The lack of association and entertainment is something that soon began to pall on the average person.“The Exponent,” 1918.
Comparisons are being made of the Spanish Flu Epidemic of 1918 and the 2020 coronavirus pandemic. We know how the coronavirus is impacting the United States and Chagrin Falls today. Schools are closed, as are churches. Playgrounds are cordoned off with police tape. No mass gatherings. Social distancing is the order of the day and masks are today’s fashion statement. Only “essential businesses” are open but with limited access. There are reports of some of our neighbors catching, or should we say, being ambushed by, the virus, but fortunately there have been no deaths of village residents to date.
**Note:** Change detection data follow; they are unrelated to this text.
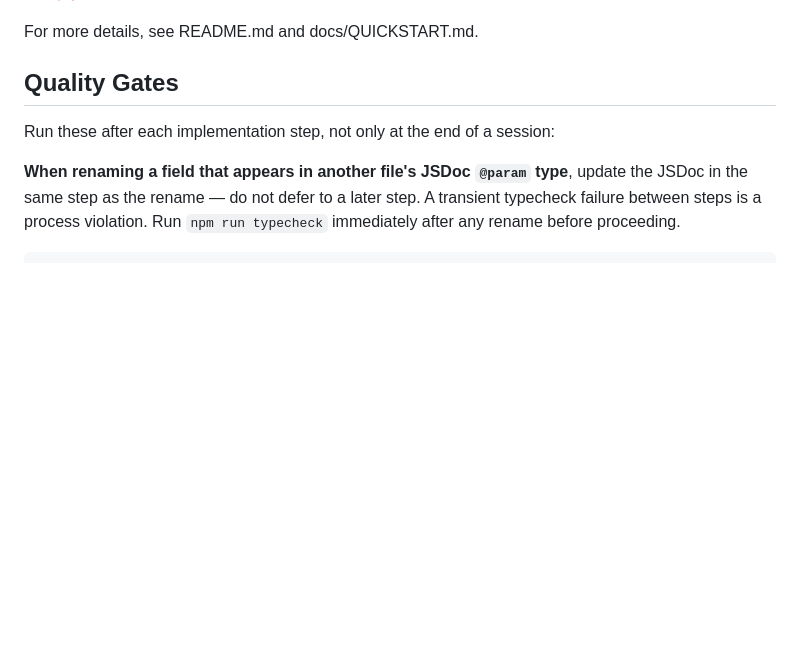
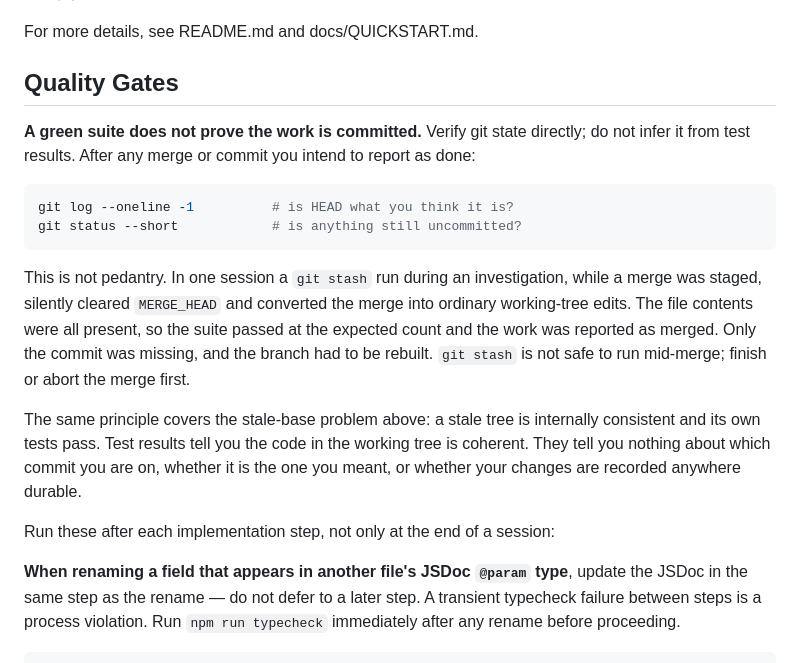
Before and after one commit to stride-nyc/code-quality-metrics, a Markdown page: AGENTS.md, the part around the change. Rendered like a GitHub page; blank space fills up the shorter version.

Commit message:
docs: a green suite does not prove the work is committed
Records the third control from the same session. A git stash run during an
investigation, while a merge was staged, silently cleared MERGE_HEAD and turned
the merge into ordinary working-tree edits. Every file's contents were present,
so the suite passed at exactly the expected count and the work was reported as
merged. Only the commit was missing.

Generalises rather than just naming the trap: test results say the working tree
is coherent, not which commit you are on or whether your changes are recorded
anywhere durable. That is the same reason a stale base survives undetected, since
a stale tree is internally consistent and its own tests pass.

````diff
--- a/AGENTS.md
+++ b/AGENTS.md
@@ -324,6 +324,25 @@ For more details, see README.md and docs/QUICKSTART.md.
 
 ## Quality Gates
 
+**A green suite does not prove the work is committed.** Verify git state directly; do not infer
+it from test results. After any merge or commit you intend to report as done:
+
+```bash
+git log --oneline -1          # is HEAD what you think it is?
+git status --short            # is anything still uncommitted?
+```
+
+This is not pedantry. In one session a `git stash` run during an investigation, while a merge
+was staged, silently cleared `MERGE_HEAD` and converted the merge into ordinary working-tree
+edits. The file contents were all present, so the suite passed at the expected count and the
+work was reported as merged. Only the commit was missing, and the branch had to be rebuilt.
+`git stash` is not safe to run mid-merge; finish or abort the merge first.
+
+The same principle covers the stale-base problem above: a stale tree is internally consistent
+and its own tests pass. Test results tell you the code in the working tree is coherent. They
+tell you nothing about which commit you are on, whether it is the one you meant, or whether
+your changes are recorded anywhere durable.
+
 Run these after each implementation step, not only at the end of a session:
 
 **When renaming a field that appears in another file's JSDoc `@param` type**, update the JSDoc in the same step as the rename — do not defer to a later step. A transient typecheck failure between steps is a process violation. Run `npm run typecheck` immediately after any rename before proceeding.
````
Let’s look at Chagrin Falls in the fall of 1918. The population was approximately 2, 237 according to the 1920 census. The village was not yet a bedroom community although the Interurban made commuting to or from Cleveland and the eastside convenient. The country was in the midst of World War I and industries were placed on a war time footing. The Exponent newspaper printed letters written home from young men from the village serving overseas and in training camps in the U.S. and along about October of 1918, the village began to feel the effects of the Spanish Flu.
The Public Health response to the epidemic originated with the State of Ohio. In early Octoberof 1918 the state issued a statement saying that while physicians were not required by law to report cases of influenza to the health authorities, they were requested to do so “as a means ofhelping guard the public and to prevent interference with war industries.” Up to that point, there were no large outbreaks reported in Ohio although graduate nurses and nursing students were ordered to register with their local Red Cross (our chapter was known as the Squaw Rock Chapter.)Advice given back then sounds familiar today, including the following:
1. Avoid crowds
2. Avoid the breath or expelled secretions from people suffering colds
3. All those caring for flu patients should wear masks
4. Don’t spit on the sidewalk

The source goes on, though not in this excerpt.